• [Prompt]:
Go through the records below and set each one down exactly, leaving out any pictures.

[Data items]
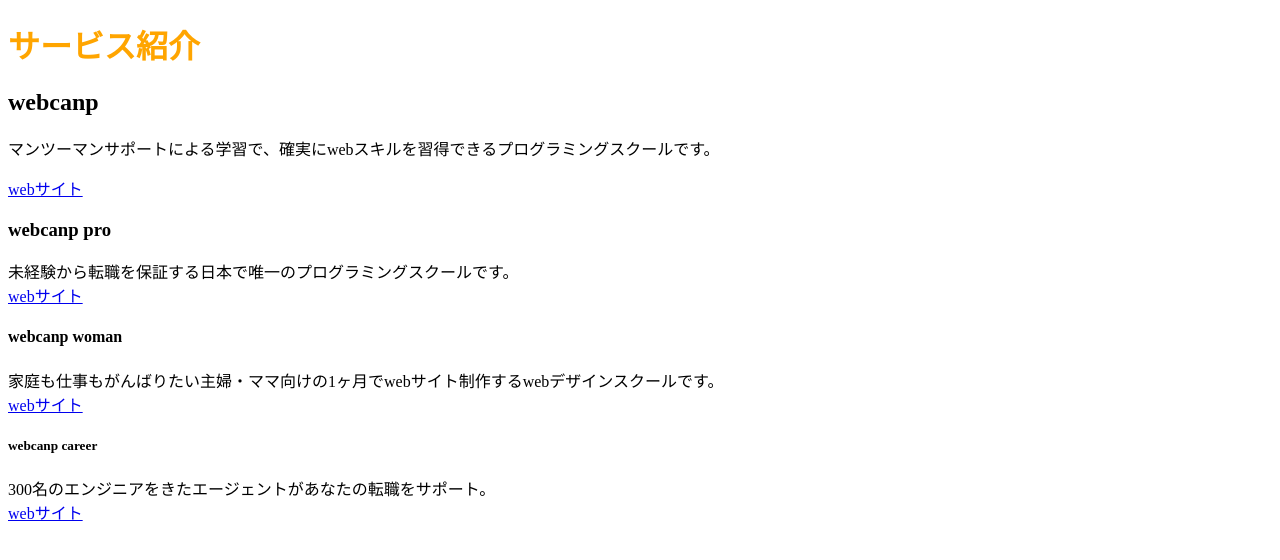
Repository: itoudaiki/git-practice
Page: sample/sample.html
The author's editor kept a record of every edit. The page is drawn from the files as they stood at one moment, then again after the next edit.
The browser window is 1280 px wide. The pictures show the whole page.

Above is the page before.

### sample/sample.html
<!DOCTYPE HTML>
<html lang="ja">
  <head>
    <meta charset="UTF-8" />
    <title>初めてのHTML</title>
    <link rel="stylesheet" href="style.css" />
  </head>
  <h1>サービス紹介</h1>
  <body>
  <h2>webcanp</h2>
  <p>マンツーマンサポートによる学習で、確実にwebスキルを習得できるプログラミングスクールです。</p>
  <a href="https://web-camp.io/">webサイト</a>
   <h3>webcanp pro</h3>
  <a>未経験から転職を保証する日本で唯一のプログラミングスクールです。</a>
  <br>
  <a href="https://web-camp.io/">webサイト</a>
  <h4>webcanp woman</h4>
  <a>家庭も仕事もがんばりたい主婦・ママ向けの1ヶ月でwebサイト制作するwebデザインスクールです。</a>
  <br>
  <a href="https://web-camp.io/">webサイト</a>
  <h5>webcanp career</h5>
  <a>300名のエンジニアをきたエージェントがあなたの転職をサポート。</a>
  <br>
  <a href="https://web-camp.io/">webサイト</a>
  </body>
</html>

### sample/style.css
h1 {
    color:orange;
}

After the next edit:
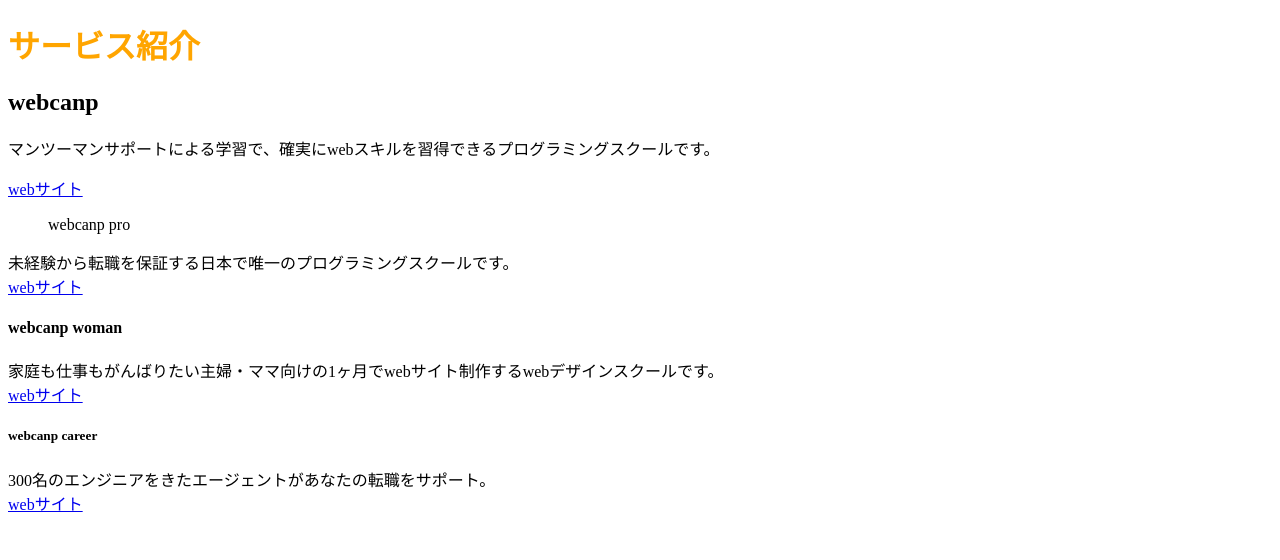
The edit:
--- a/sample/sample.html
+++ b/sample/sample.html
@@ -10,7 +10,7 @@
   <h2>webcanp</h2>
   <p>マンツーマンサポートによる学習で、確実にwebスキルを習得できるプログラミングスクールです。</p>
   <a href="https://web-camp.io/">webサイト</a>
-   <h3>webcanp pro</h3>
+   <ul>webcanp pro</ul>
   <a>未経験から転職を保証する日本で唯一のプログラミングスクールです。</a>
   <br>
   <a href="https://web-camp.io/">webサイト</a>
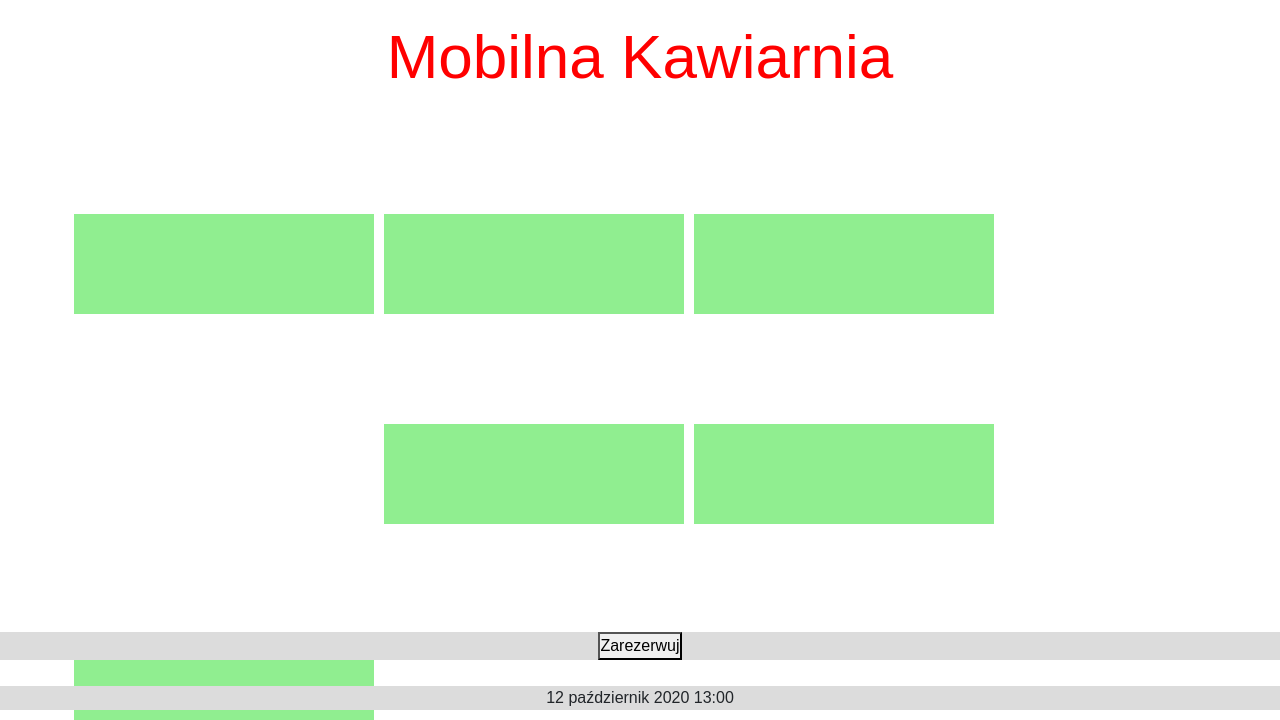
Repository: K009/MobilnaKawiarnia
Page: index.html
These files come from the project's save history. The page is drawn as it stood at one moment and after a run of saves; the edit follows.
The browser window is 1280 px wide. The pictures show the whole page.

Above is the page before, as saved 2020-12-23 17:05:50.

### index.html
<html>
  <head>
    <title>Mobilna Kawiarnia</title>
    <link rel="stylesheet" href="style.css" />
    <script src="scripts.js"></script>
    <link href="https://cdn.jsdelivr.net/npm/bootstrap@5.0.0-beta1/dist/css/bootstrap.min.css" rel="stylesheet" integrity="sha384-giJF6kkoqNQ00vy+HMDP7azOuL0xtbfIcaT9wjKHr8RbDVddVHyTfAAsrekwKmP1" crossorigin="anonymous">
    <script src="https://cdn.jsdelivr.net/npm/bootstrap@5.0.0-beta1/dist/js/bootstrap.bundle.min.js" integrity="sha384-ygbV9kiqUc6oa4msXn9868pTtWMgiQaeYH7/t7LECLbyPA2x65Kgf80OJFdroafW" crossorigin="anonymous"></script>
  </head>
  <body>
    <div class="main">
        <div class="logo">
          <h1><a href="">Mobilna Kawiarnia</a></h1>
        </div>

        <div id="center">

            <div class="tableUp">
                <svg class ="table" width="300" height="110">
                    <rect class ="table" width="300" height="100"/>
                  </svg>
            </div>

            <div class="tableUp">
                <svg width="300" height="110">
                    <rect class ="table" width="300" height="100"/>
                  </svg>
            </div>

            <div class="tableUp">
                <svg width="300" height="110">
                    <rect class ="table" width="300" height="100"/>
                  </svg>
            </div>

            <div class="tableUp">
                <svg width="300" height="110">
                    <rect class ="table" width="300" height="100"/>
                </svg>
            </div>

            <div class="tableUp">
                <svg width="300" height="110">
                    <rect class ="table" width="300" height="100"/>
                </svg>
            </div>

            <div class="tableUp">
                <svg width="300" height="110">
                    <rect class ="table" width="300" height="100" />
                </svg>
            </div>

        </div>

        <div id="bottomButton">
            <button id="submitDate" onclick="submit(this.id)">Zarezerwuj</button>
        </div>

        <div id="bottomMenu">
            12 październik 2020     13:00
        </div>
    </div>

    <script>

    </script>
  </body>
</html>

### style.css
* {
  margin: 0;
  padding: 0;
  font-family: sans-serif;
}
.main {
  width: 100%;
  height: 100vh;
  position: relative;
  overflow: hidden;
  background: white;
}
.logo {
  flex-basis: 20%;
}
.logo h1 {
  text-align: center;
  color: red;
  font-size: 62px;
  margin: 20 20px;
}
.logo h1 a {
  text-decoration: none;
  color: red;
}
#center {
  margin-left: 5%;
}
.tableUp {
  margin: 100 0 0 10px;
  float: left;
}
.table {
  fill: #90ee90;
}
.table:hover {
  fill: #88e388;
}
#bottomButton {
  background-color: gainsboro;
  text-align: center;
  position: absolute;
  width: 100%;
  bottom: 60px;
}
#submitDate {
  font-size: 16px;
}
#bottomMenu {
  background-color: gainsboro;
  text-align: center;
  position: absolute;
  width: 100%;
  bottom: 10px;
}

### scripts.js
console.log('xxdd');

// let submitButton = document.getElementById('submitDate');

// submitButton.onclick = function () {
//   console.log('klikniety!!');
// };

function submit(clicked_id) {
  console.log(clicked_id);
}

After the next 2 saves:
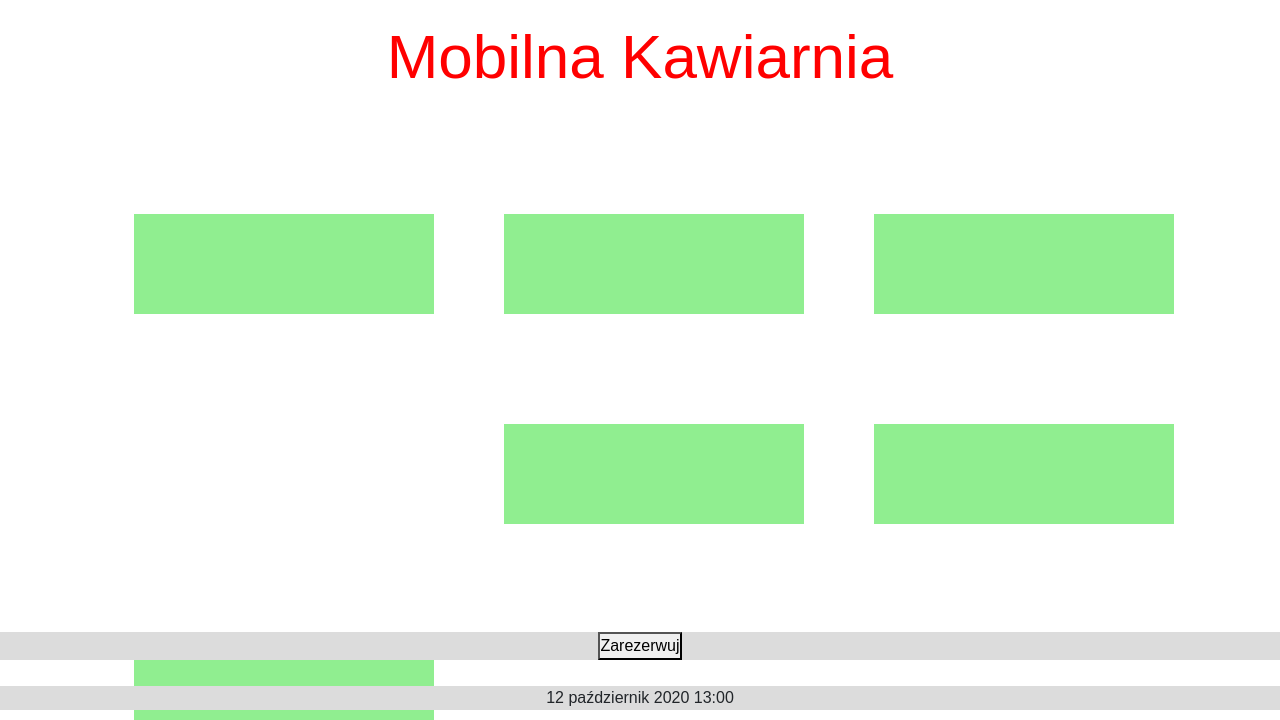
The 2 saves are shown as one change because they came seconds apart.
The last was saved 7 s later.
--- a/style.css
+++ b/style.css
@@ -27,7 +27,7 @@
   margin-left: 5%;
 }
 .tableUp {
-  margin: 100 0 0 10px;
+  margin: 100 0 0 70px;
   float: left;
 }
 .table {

• [Answer]:
Repository: itoudaiki/git-practice
Page: sample/sample.html
The author's editor kept a record of every edit. The page is drawn from the files as they stood at one moment, then again after the next edit.
The browser window is 1280 px wide. The pictures show the whole page.

Above is the page before.

### sample/sample.html
<!DOCTYPE HTML>
<html lang="ja">
  <head>
    <meta charset="UTF-8" />
    <title>初めてのHTML</title>
    <link rel="stylesheet" href="style.css" />
  </head>
  <h1>サービス紹介</h1>
  <body>
  <h2>webcanp</h2>
  <p>マンツーマンサポートによる学習で、確実にwebスキルを習得できるプログラミングスクールです。</p>
  <a href="https://web-camp.io/">webサイト</a>
   <h3>webcanp pro</h3>
  <a>未経験から転職を保証する日本で唯一のプログラミングスクールです。</a>
  <br>
  <a href="https://web-camp.io/">webサイト</a>
  <h4>webcanp woman</h4>
  <a>家庭も仕事もがんばりたい主婦・ママ向けの1ヶ月でwebサイト制作するwebデザインスクールです。</a>
  <br>
  <a href="https://web-camp.io/">webサイト</a>
  <h5>webcanp career</h5>
  <a>300名のエンジニアをきたエージェントがあなたの転職をサポート。</a>
  <br>
  <a href="https://web-camp.io/">webサイト</a>
  </body>
</html>

### sample/style.css
h1 {
    color:orange;
}

After the next edit:
The edit:
--- a/sample/sample.html
+++ b/sample/sample.html
@@ -10,7 +10,7 @@
   <h2>webcanp</h2>
   <p>マンツーマンサポートによる学習で、確実にwebスキルを習得できるプログラミングスクールです。</p>
   <a href="https://web-camp.io/">webサイト</a>
-   <h3>webcanp pro</h3>
+   <ul>webcanp pro</ul>
   <a>未経験から転職を保証する日本で唯一のプログラミングスクールです。</a>
   <br>
   <a href="https://web-camp.io/">webサイト</a>
Repository: K009/MobilnaKawiarnia
Page: index.html
These files come from the project's save history. The page is drawn as it stood at one moment and after a run of saves; the edit follows.
The browser window is 1280 px wide. The pictures show the whole page.

Above is the page before, as saved 2020-12-23 17:05:50.

### index.html
<html>
  <head>
    <title>Mobilna Kawiarnia</title>
    <link rel="stylesheet" href="style.css" />
    <script src="scripts.js"></script>
    <link href="https://cdn.jsdelivr.net/npm/bootstrap@5.0.0-beta1/dist/css/bootstrap.min.css" rel="stylesheet" integrity="sha384-giJF6kkoqNQ00vy+HMDP7azOuL0xtbfIcaT9wjKHr8RbDVddVHyTfAAsrekwKmP1" crossorigin="anonymous">
    <script src="https://cdn.jsdelivr.net/npm/bootstrap@5.0.0-beta1/dist/js/bootstrap.bundle.min.js" integrity="sha384-ygbV9kiqUc6oa4msXn9868pTtWMgiQaeYH7/t7LECLbyPA2x65Kgf80OJFdroafW" crossorigin="anonymous"></script>
  </head>
  <body>
    <div class="main">
        <div class="logo">
          <h1><a href="">Mobilna Kawiarnia</a></h1>
        </div>

        <div id="center">

            <div class="tableUp">
                <svg class ="table" width="300" height="110">
                    <rect class ="table" width="300" height="100"/>
                  </svg>
            </div>

            <div class="tableUp">
                <svg width="300" height="110">
                    <rect class ="table" width="300" height="100"/>
                  </svg>
            </div>

            <div class="tableUp">
                <svg width="300" height="110">
                    <rect class ="table" width="300" height="100"/>
                  </svg>
            </div>

            <div class="tableUp">
                <svg width="300" height="110">
                    <rect class ="table" width="300" height="100"/>
                </svg>
            </div>

            <div class="tableUp">
                <svg width="300" height="110">
                    <rect class ="table" width="300" height="100"/>
                </svg>
            </div>

            <div class="tableUp">
                <svg width="300" height="110">
                    <rect class ="table" width="300" height="100" />
                </svg>
            </div>

        </div>

        <div id="bottomButton">
            <button id="submitDate" onclick="submit(this.id)">Zarezerwuj</button>
        </div>

        <div id="bottomMenu">
            12 październik 2020     13:00
        </div>
    </div>

    <script>

    </script>
  </body>
</html>

### style.css
* {
  margin: 0;
  padding: 0;
  font-family: sans-serif;
}
.main {
  width: 100%;
  height: 100vh;
  position: relative;
  overflow: hidden;
  background: white;
}
.logo {
  flex-basis: 20%;
}
.logo h1 {
  text-align: center;
  color: red;
  font-size: 62px;
  margin: 20 20px;
}
.logo h1 a {
  text-decoration: none;
  color: red;
}
#center {
  margin-left: 5%;
}
.tableUp {
  margin: 100 0 0 10px;
  float: left;
}
.table {
  fill: #90ee90;
}
.table:hover {
  fill: #88e388;
}
#bottomButton {
  background-color: gainsboro;
  text-align: center;
  position: absolute;
  width: 100%;
  bottom: 60px;
}
#submitDate {
  font-size: 16px;
}
#bottomMenu {
  background-color: gainsboro;
  text-align: center;
  position: absolute;
  width: 100%;
  bottom: 10px;
}

### scripts.js
console.log('xxdd');

// let submitButton = document.getElementById('submitDate');

// submitButton.onclick = function () {
//   console.log('klikniety!!');
// };

function submit(clicked_id) {
  console.log(clicked_id);
}

After the next 2 saves:
The 2 saves are shown as one change because they came seconds apart.
The last was saved 7 s later.
--- a/style.css
+++ b/style.css
@@ -27,7 +27,7 @@
   margin-left: 5%;
 }
 .tableUp {
-  margin: 100 0 0 10px;
+  margin: 100 0 0 70px;
   float: left;
 }
 .table {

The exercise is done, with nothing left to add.